Netherlands again too dry; farmers, waterboards concerned
After the exceptionally dry year last year, the Netherlands will continue on the same foot in the coming weeks with little to no rain expected. As the groundwater level has still not recovered to standard everywhere in the Netherlands, this may mean that farmers in some areas will have to kick off the growing season with an irrigation ban. Farmers and waterboards are very concerned, AD reports.

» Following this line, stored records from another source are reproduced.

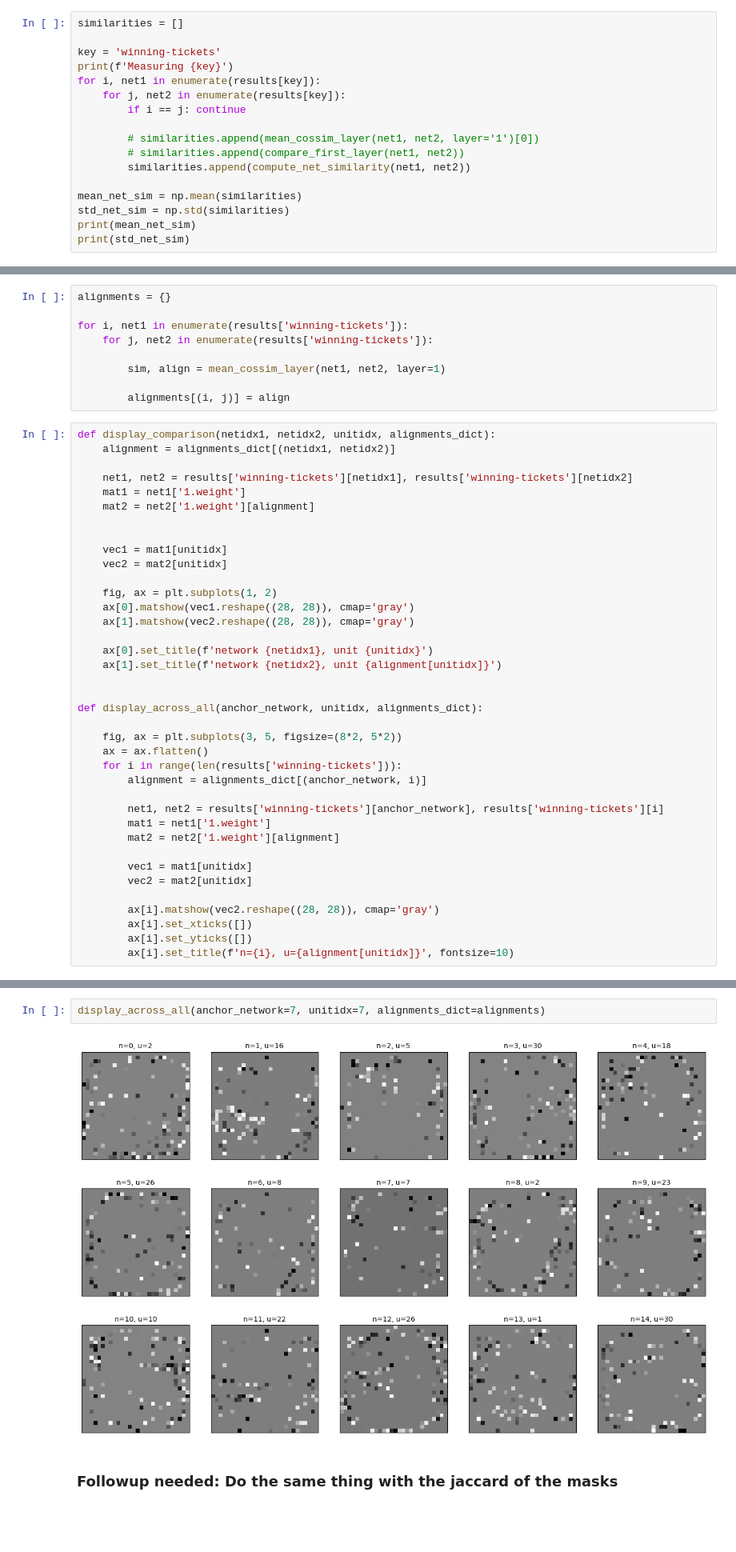
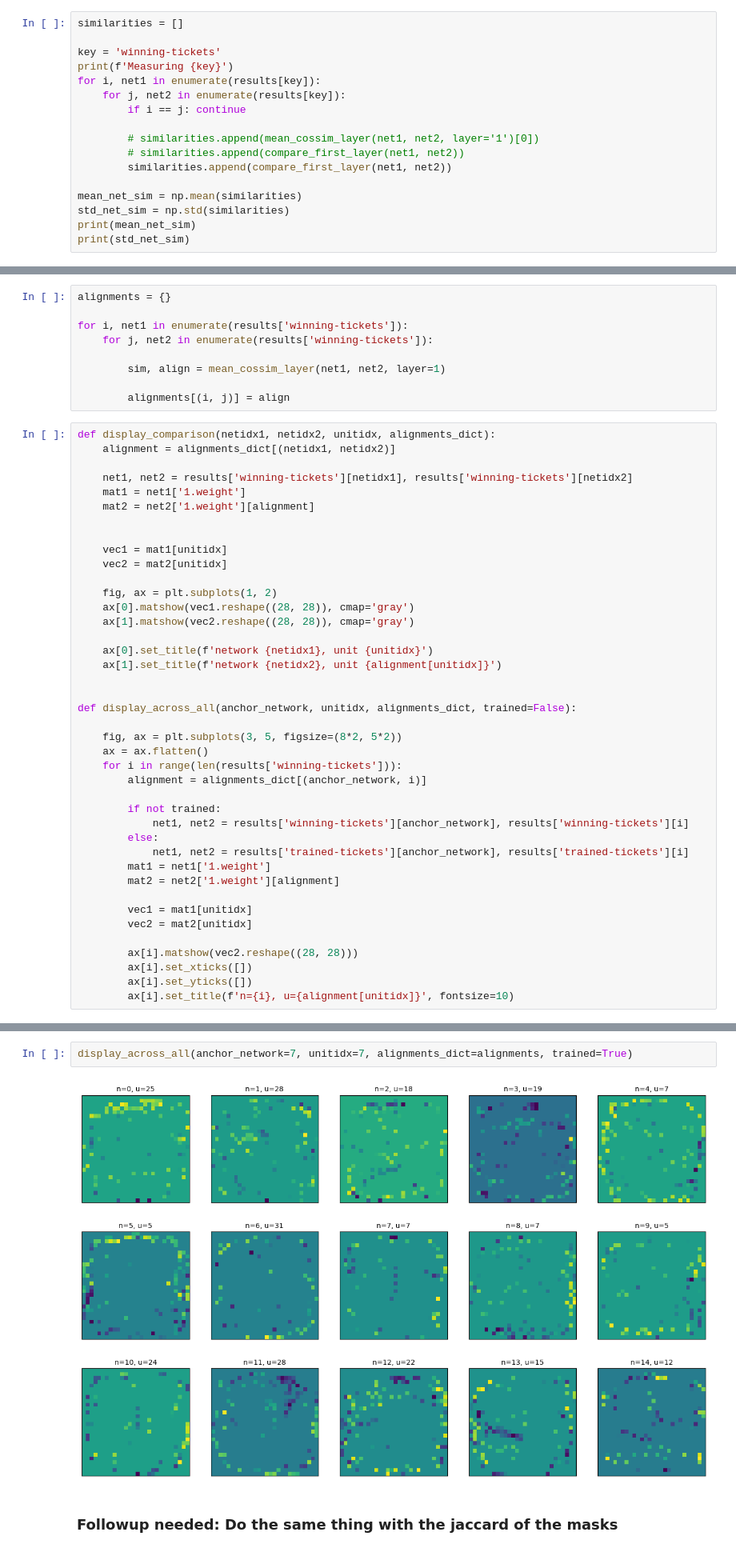
Before and after one commit to SukritTM/lth-efficiency, a Jupyter notebook: notebooks/subnetwork-similarity.ipynb, the cells around one changed output, grey strips where cells are left out. Shown at 80% size. Saved outputs shown, nothing was run; the diff lists cells and outputs as text; blank space fills up the shorter version.

```diff
--- a/notebooks/subnetwork-similarity.ipynb
+++ b/notebooks/subnetwork-similarity.ipynb
@@ -255,7 +257,7 @@ for i, net1 in enumerate(results[key]):
 
         # similarities.append(mean_cossim_layer(net1, net2, layer='1')[0])
         # similarities.append(compare_first_layer(net1, net2))
-        similarities.append(compute_net_similarity(net1, net2))
+        similarities.append(compare_first_layer(net1, net2))
 
 mean_net_sim = np.mean(similarities)
 std_net_sim = np.std(similarities)
@@ -344,21 +346,24 @@ def display_comparison(netidx1, netidx2, unitidx, alignments_dict):
     ax[1].set_title(f'network {netidx2}, unit {alignment[unitidx]}')
 
 
-def display_across_all(anchor_network, unitidx, alignments_dict):
+def display_across_all(anchor_network, unitidx, alignments_dict, trained=False):
 
     fig, ax = plt.subplots(3, 5, figsize=(8*2, 5*2))
     ax = ax.flatten()
     for i in range(len(results['winning-tickets'])):
         alignment = alignments_dict[(anchor_network, i)]
 
-        net1, net2 = results['winning-tickets'][anchor_network], results['winning-tickets'][i]
+        if not trained:
+            net1, net2 = results['winning-tickets'][anchor_network], results['winning-tickets'][i]
+        else:
+            net1, net2 = results['trained-tickets'][anchor_network], results['trained-tickets'][i]
         mat1 = net1['1.weight']
         mat2 = net2['1.weight'][alignment]
 
         vec1 = mat1[unitidx]
         vec2 = mat2[unitidx]
 
-        ax[i].matshow(vec2.reshape((28, 28)), cmap='gray')
+        ax[i].matshow(vec2.reshape((28, 28)))
         ax[i].set_xticks([])
         ax[i].set_yticks([])
         ax[i].set_title(f'n={i}, u={alignment[unitidx]}', fontsize=10)
@@ -373,7 +378,7 @@ display_across_all(anchor_network=7, unitidx=10, alignments_dict=alignments)
 # %%
-display_across_all(anchor_network=7, unitidx=7, alignments_dict=alignments)
+display_across_all(anchor_network=7, unitidx=7, alignments_dict=alignments, trained=True)
 # %% [output]
-[figure, old version]
+[figure, new version]
 # %% [markdown]
 ### Followup needed: Do the same thing with the jaccard of the masks
 # %%
```
Also changed, not shown: parts of 17 cells of this notebook.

According to the Union of Waterboards, the dykes have recovered well and the the water supply is up to standard again in the low-lying parts of the Netherlands. But the water shortage has not yet been fixed in all places. "You see in the southwestern clay areas - Zeeland, West-Brabant and Zuid-Holland - that the ground is salinated by the low groundwater level, that is not easily solved and supplemented. And also in the higher sandy areas in te southeast, the Sahara of the Netherlands last summer, the question is how we can get enough water", Esther de Snoo, spokesperson for agricultural organization LTO said to AD. "The too low groundwater level does not present problems right now, but it is possible if there is a dry spring."

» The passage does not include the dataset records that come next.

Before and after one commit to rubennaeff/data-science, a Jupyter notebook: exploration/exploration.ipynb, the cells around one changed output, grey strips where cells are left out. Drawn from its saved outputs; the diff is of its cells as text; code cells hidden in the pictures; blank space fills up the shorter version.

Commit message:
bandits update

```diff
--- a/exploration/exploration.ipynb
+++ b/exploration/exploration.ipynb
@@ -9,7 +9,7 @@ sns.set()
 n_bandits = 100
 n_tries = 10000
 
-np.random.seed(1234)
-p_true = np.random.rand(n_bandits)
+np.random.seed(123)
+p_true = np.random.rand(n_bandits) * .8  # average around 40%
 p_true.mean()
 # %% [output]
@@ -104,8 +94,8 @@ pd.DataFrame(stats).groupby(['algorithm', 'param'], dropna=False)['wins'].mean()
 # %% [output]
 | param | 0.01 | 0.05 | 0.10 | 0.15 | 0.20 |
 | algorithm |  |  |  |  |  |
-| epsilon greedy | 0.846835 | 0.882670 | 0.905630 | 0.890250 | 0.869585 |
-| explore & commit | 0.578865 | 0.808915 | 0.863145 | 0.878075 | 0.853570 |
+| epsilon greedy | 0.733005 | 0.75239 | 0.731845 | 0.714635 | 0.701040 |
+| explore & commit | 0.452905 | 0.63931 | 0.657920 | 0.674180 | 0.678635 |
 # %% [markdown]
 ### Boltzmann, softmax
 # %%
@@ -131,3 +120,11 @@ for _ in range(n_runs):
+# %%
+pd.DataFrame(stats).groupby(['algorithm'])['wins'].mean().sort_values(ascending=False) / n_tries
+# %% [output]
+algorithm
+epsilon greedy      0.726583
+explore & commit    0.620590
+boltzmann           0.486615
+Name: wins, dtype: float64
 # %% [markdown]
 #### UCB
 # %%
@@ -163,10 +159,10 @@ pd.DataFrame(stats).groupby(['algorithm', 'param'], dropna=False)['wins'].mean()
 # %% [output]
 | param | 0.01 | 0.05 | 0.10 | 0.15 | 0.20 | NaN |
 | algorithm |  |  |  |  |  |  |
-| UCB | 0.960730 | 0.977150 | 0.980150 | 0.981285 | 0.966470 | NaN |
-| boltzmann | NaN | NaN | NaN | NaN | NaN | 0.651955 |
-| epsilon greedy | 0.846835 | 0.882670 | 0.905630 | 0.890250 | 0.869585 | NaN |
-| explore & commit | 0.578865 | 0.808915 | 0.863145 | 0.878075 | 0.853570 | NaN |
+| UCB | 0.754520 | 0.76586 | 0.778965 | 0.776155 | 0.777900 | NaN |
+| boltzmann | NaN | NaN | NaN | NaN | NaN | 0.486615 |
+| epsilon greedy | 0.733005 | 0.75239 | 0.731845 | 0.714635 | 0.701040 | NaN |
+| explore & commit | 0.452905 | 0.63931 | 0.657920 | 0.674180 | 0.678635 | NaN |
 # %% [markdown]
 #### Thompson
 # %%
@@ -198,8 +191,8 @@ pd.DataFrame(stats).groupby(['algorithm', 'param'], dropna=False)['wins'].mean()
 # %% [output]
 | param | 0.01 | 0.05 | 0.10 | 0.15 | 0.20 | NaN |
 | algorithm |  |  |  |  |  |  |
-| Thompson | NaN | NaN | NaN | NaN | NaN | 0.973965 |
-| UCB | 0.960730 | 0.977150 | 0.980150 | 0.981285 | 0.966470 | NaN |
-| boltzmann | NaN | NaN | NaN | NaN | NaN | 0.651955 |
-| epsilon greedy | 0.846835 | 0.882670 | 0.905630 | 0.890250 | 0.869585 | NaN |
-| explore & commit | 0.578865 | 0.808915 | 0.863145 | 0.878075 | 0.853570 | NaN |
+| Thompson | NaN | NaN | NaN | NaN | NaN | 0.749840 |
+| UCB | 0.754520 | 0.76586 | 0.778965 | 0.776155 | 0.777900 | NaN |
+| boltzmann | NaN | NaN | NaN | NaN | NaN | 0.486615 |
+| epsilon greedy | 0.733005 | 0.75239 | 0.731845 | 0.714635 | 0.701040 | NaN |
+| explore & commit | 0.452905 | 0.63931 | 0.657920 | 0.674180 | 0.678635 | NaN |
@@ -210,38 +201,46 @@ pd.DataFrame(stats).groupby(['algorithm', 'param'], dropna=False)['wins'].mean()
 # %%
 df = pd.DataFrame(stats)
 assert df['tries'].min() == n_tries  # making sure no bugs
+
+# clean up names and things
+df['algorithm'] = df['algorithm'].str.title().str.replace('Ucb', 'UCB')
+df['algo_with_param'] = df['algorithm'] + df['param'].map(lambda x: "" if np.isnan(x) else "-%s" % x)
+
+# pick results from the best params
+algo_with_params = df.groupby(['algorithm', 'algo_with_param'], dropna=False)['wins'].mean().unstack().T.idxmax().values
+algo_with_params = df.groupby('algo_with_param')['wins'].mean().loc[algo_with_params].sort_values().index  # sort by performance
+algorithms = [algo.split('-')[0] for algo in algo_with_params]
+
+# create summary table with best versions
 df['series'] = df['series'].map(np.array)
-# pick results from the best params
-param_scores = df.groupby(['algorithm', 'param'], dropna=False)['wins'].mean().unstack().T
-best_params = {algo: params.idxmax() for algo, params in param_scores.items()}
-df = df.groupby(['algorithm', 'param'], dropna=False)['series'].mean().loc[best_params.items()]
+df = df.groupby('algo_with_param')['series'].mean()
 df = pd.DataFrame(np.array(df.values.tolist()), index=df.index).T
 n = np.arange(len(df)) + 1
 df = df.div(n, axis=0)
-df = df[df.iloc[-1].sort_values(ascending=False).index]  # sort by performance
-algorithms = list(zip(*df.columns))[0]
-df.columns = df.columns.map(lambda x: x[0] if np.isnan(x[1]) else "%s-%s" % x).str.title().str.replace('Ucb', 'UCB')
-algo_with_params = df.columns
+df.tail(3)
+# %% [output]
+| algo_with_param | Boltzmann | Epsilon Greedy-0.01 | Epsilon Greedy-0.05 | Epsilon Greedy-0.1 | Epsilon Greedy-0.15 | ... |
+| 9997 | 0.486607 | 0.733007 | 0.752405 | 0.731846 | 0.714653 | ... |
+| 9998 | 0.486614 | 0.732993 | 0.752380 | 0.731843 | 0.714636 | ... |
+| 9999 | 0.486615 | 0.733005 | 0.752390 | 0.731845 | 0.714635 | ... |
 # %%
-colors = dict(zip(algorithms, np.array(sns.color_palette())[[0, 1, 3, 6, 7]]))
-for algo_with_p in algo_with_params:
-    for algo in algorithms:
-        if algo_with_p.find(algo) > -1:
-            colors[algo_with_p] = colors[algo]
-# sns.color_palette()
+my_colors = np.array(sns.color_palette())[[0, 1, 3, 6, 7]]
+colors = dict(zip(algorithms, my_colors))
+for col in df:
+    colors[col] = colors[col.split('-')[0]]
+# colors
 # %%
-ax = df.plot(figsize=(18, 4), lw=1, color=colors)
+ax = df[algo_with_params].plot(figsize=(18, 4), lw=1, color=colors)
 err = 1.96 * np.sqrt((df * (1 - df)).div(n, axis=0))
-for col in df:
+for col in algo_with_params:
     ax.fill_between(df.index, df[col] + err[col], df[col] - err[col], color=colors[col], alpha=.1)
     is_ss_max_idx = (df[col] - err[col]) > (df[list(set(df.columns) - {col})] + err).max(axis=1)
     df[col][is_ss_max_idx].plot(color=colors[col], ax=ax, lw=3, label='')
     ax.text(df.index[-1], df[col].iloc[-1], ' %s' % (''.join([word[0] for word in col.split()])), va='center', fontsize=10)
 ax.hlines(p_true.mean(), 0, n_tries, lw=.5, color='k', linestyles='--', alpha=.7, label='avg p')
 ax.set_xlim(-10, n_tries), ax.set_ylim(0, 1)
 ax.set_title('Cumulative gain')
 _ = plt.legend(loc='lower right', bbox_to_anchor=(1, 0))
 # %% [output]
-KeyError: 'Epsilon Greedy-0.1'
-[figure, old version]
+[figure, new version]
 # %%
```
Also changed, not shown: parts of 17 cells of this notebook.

There is not much chance that the precipitation deficits will be made up in the coming weeks, according to Weerplaza meteorologist Raymond Klaassen. "If I look at the expectation for the next two weeks, I do not see any significant rainfall", he said to the newspaper. "If I take the experimental expectation, which gives an image until mid-March, I see that it is too dry and too mild for the time of year." It looks like the dry season is picking up again where it left off at the end of November, he said.
Dirk-Siert Schoonman, daily director of waterboard Vallei en Veluwe, noticed it becoming dryer again instead of wetter over the past weekend. No rain plus warm sunshine means evaporation. "If it gets drier the coming weeks, the groundwater level can not be supplemented. Then I'm worried about the upcoming growing season." Planting season starts on April 1st.
The dry weeks ahead especially pose a challenge for parts of Noord-Brabant, Twente and the Achterhoek - the so-called high sandy soils. In those places the groundwater levels are still well below normal. Some waterboards still have the exceptional measures from last summer in place. In some areas farmers are still not allowed to irrigate their fields with surface water or groundwater. In Limburg farmers were even asked to postpone the processing of their land, in the hope that the groundwater level will recover further, according to the newspaper.
"Farmers are professionals who can deal with many different weather conditions, but that the drought of last year has not yet recovered can cause problems. A sufficiently moist soil is important for seeds and young plants to be able to germinate and grow", De Snoo from LTO said.